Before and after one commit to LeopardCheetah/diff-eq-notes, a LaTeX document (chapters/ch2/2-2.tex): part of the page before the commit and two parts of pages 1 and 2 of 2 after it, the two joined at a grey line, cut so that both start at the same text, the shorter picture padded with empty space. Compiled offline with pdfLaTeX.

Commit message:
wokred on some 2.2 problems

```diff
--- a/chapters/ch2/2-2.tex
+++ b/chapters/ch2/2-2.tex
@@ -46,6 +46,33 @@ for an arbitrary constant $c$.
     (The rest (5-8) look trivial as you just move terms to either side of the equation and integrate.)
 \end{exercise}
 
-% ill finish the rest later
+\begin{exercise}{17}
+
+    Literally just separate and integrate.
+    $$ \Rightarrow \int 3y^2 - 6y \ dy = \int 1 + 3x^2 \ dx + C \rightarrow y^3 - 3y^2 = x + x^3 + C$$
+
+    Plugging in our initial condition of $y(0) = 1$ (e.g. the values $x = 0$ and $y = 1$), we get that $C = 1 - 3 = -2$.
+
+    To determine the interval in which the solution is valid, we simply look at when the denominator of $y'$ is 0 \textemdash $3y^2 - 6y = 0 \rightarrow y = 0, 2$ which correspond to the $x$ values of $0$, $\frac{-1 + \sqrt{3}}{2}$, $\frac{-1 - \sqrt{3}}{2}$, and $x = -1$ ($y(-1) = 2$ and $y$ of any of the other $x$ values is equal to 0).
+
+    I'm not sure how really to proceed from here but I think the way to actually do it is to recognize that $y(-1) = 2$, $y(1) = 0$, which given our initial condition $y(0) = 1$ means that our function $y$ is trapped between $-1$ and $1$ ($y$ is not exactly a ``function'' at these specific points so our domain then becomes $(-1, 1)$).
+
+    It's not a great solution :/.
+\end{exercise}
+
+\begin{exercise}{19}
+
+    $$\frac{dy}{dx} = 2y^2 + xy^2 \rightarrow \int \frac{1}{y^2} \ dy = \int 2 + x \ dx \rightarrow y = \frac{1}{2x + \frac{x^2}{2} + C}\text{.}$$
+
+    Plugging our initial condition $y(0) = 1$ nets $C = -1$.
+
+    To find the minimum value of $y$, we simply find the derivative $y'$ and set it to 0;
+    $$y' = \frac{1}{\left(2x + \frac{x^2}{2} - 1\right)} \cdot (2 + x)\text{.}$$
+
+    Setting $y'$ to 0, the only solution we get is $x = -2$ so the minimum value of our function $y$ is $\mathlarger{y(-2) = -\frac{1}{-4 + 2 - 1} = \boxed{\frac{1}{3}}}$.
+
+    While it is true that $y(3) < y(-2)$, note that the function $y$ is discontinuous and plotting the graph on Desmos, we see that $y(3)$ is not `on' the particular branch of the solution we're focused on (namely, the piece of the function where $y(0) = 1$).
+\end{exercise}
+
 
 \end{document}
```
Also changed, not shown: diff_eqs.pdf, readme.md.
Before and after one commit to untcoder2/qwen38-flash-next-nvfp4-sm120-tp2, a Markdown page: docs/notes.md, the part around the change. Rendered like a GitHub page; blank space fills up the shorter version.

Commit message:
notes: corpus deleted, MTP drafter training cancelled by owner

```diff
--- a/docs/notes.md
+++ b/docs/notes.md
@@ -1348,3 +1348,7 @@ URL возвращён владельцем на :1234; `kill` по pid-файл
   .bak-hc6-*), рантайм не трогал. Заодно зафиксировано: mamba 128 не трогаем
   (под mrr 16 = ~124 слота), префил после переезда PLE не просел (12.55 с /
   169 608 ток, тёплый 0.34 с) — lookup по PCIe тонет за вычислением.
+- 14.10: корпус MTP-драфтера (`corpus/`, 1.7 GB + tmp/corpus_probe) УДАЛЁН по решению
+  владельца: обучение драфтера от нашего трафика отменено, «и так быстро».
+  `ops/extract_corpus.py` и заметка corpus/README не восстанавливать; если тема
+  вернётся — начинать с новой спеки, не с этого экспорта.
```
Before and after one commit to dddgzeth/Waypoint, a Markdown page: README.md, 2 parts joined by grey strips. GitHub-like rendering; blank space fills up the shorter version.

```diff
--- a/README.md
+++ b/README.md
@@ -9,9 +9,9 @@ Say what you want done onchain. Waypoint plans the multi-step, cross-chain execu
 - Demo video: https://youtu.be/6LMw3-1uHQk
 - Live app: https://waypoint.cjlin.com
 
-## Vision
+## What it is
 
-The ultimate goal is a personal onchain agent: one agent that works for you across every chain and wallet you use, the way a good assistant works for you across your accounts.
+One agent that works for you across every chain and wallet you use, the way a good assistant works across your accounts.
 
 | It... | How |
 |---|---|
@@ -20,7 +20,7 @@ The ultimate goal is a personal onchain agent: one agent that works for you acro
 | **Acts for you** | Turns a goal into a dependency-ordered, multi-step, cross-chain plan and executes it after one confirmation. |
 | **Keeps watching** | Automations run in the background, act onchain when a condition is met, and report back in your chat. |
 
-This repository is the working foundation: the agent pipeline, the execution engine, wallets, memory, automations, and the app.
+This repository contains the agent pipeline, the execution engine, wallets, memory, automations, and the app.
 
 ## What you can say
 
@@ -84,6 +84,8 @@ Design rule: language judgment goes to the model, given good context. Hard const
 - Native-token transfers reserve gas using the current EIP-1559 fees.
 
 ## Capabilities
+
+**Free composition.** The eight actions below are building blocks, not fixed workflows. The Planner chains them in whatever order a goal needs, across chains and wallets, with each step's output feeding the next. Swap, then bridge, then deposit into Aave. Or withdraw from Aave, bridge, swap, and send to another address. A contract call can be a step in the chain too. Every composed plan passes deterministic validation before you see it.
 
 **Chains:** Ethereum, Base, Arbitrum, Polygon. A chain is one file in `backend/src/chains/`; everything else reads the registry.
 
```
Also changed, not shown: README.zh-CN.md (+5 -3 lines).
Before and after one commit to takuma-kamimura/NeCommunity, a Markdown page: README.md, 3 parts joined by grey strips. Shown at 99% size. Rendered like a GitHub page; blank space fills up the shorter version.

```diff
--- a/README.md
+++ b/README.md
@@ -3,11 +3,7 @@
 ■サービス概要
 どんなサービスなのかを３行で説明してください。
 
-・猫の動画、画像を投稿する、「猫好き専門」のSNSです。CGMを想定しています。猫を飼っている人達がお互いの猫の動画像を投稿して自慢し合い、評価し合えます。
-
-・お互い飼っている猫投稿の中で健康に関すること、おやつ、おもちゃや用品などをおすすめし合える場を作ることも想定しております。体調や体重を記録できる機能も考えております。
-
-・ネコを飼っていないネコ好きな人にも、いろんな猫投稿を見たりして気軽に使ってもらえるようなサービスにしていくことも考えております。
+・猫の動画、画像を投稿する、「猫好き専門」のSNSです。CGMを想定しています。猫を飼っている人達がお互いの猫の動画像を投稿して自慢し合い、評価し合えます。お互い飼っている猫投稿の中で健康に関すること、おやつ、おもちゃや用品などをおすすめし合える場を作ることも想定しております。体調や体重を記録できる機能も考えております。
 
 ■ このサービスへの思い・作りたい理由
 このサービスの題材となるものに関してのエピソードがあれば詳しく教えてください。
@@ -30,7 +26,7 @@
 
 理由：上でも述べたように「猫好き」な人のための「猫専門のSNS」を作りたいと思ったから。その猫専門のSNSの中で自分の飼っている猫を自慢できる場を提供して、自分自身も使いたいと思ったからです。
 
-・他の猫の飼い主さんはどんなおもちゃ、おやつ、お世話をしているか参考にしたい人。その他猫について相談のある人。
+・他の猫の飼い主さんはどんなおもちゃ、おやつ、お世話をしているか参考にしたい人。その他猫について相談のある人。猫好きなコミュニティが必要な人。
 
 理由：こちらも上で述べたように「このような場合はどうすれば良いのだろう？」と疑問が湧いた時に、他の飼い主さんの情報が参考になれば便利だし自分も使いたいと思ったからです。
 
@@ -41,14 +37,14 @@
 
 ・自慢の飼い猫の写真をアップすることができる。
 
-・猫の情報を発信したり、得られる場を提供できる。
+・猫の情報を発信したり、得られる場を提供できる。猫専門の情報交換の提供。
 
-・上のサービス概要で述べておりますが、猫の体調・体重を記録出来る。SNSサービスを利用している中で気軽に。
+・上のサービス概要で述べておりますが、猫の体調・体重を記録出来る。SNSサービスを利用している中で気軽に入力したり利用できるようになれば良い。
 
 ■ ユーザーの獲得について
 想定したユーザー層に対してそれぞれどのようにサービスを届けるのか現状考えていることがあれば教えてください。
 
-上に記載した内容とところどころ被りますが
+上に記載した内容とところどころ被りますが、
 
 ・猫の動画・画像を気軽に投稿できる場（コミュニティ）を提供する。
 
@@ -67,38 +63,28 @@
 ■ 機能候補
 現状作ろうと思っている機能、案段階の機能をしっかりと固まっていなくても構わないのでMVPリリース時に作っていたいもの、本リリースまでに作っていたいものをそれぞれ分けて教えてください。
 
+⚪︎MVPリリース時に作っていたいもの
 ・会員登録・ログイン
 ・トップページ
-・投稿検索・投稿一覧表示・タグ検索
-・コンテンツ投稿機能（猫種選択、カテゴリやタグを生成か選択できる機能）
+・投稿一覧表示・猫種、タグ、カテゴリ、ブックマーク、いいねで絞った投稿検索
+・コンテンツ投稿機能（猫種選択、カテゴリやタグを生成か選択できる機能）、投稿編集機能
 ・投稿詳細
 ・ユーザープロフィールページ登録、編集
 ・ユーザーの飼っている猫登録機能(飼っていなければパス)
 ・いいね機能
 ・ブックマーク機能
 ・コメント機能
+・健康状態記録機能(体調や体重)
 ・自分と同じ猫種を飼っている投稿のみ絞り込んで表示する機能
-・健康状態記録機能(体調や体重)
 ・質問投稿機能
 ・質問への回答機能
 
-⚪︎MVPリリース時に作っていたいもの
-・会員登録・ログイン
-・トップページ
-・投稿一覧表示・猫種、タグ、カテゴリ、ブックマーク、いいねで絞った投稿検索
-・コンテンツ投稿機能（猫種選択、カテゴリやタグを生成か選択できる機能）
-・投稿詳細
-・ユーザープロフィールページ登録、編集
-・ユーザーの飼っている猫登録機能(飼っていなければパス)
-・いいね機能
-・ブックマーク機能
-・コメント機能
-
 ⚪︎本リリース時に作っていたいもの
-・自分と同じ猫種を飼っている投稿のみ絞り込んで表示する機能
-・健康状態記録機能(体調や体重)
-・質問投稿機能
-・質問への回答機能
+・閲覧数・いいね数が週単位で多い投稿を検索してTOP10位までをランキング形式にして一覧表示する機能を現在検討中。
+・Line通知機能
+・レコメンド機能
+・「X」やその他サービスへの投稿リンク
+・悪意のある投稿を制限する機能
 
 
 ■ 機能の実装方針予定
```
========
**YOUR INSTRUCTIONS**
All lines holding the word "exercise" must be found in the listing and copied.

**RESULT BELOW**
 \end{exercise}
+\begin{exercise}{17}
+\end{exercise}
+\begin{exercise}{19}
+\end{exercise}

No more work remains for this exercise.